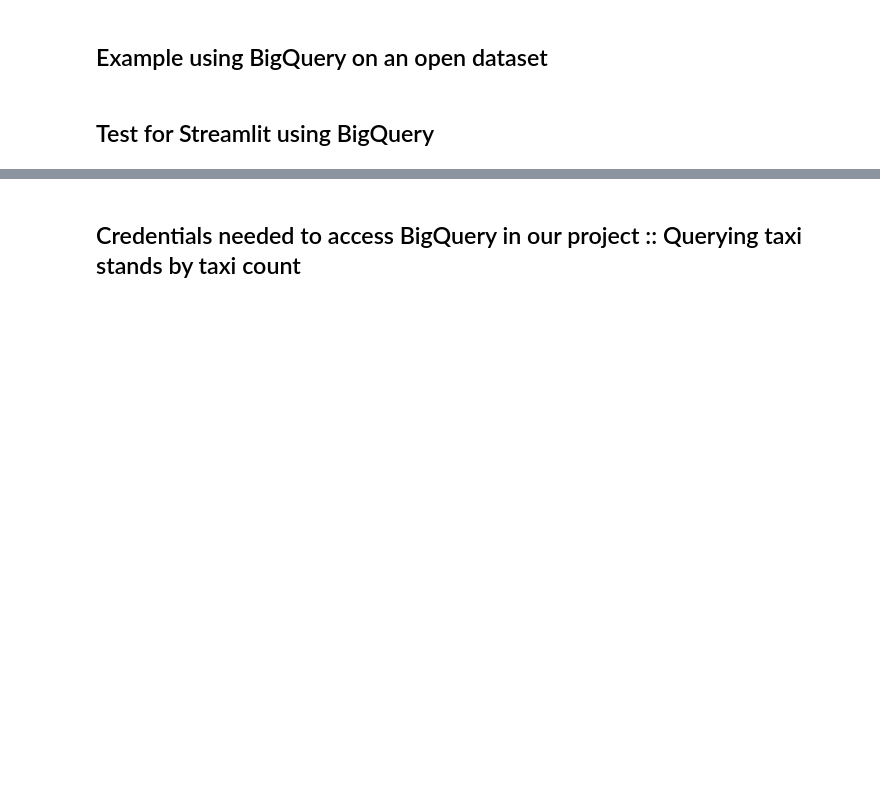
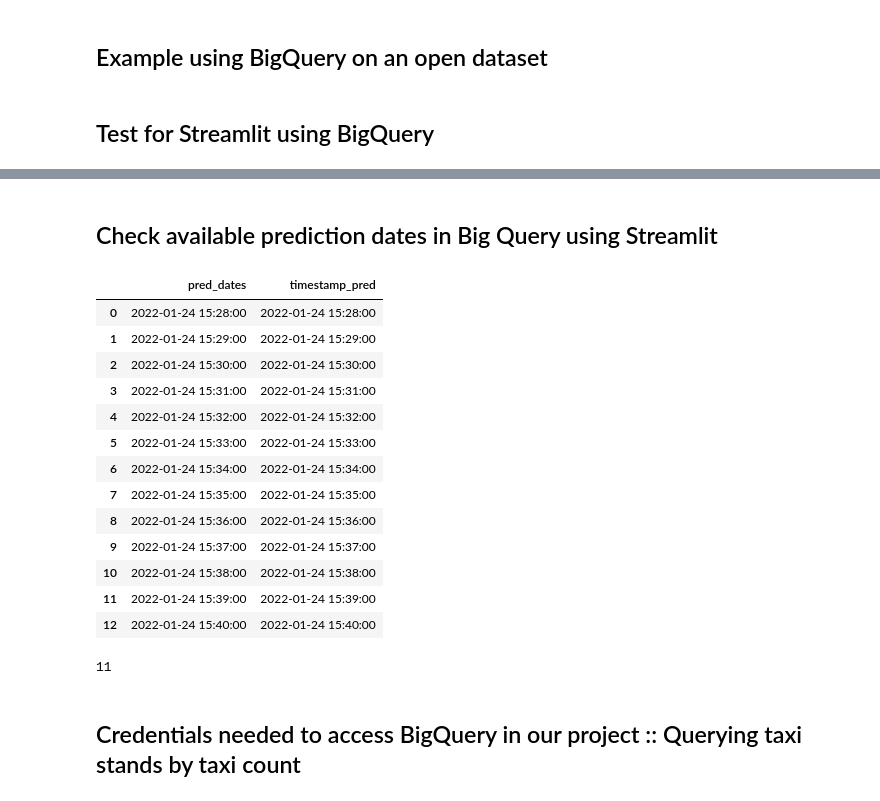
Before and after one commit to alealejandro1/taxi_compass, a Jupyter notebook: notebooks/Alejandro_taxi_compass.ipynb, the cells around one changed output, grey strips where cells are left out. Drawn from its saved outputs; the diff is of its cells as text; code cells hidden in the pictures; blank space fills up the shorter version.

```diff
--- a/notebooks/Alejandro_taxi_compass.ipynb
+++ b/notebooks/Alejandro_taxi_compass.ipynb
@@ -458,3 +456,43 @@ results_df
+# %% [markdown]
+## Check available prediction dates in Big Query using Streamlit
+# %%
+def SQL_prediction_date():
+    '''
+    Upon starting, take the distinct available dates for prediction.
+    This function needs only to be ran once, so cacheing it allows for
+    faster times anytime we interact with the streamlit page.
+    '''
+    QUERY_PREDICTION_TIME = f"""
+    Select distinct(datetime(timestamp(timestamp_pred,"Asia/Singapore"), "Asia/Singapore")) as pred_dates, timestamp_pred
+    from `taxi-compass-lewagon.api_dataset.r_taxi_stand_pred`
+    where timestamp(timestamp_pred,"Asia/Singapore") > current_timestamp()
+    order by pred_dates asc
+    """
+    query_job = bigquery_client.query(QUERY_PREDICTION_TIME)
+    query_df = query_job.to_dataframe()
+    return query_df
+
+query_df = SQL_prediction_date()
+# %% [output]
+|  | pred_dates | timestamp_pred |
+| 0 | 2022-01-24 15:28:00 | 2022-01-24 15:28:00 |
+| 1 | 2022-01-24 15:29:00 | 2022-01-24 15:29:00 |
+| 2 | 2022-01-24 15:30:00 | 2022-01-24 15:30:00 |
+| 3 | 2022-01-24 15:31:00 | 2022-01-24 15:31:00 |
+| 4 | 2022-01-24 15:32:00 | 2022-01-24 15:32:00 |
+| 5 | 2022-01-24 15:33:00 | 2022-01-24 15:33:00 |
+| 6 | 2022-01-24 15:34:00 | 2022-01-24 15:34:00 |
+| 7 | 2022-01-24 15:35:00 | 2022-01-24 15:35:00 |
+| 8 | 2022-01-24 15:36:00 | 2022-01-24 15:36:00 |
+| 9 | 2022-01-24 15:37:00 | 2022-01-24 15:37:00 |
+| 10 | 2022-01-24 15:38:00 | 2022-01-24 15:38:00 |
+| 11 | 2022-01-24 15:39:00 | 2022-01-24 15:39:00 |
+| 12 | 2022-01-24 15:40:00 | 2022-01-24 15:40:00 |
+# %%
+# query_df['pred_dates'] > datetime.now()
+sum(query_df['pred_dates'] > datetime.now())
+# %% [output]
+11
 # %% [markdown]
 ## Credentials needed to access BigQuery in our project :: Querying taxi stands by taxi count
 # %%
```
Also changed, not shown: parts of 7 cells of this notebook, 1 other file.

━━━━

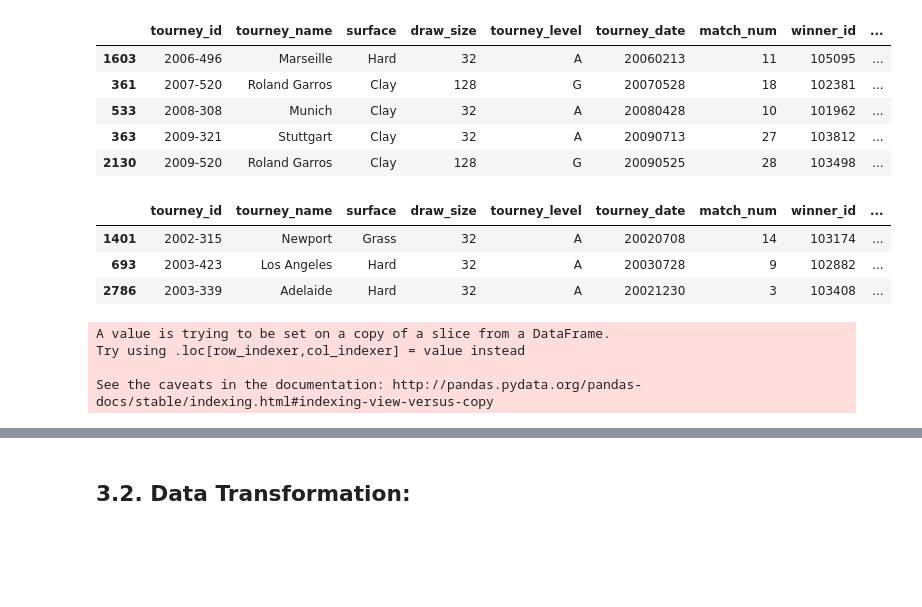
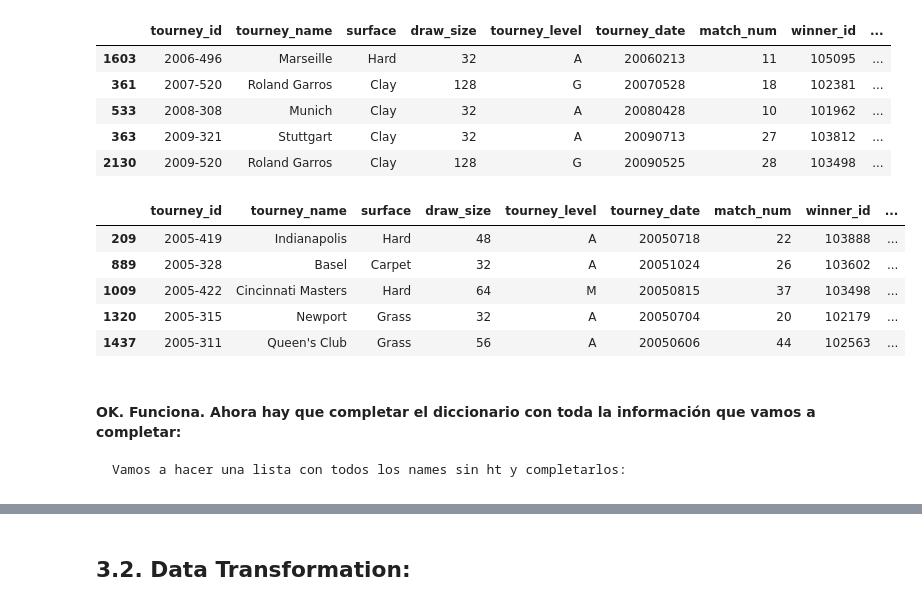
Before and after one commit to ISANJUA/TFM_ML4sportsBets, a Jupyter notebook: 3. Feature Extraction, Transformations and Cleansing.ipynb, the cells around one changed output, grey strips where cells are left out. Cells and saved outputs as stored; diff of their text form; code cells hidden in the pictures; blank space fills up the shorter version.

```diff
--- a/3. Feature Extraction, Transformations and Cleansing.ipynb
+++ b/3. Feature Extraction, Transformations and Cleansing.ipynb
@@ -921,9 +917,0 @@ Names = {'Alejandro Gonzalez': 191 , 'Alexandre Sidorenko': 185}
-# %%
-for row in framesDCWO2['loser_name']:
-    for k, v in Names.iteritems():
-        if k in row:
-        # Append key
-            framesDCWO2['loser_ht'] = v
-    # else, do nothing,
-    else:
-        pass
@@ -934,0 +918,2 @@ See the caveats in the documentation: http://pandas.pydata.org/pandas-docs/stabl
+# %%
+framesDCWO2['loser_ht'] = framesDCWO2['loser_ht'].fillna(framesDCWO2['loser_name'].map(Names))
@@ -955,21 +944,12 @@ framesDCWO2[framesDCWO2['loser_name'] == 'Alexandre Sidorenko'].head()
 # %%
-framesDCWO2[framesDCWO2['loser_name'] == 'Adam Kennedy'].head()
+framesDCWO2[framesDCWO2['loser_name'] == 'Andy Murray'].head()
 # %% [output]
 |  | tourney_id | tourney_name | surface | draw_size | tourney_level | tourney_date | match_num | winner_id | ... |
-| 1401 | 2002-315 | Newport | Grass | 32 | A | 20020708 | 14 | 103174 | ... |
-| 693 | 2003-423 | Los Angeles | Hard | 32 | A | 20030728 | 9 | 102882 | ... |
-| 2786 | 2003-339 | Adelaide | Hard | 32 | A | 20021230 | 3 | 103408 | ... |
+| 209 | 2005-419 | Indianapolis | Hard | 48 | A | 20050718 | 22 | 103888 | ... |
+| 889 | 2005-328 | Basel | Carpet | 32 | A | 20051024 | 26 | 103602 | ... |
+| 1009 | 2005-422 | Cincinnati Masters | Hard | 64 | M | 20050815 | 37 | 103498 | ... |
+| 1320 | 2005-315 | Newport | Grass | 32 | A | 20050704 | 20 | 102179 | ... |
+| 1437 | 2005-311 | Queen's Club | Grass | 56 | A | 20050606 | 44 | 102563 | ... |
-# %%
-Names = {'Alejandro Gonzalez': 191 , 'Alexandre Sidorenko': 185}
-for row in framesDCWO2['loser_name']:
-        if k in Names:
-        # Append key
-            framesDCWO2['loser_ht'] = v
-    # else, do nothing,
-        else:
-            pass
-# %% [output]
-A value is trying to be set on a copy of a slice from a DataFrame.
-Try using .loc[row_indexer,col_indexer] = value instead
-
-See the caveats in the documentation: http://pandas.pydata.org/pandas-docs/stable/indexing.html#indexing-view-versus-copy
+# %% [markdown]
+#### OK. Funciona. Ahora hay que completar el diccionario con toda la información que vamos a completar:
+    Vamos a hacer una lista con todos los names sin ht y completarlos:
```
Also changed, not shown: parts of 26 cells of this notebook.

━━━━

## EXERCISE
Keep only the lines of the listing that contain the word "else", and copy them.

## RESPONSE TO THIS EXERCISE
-    # else, do nothing,
-    else:
-    # else, do nothing,
-        else:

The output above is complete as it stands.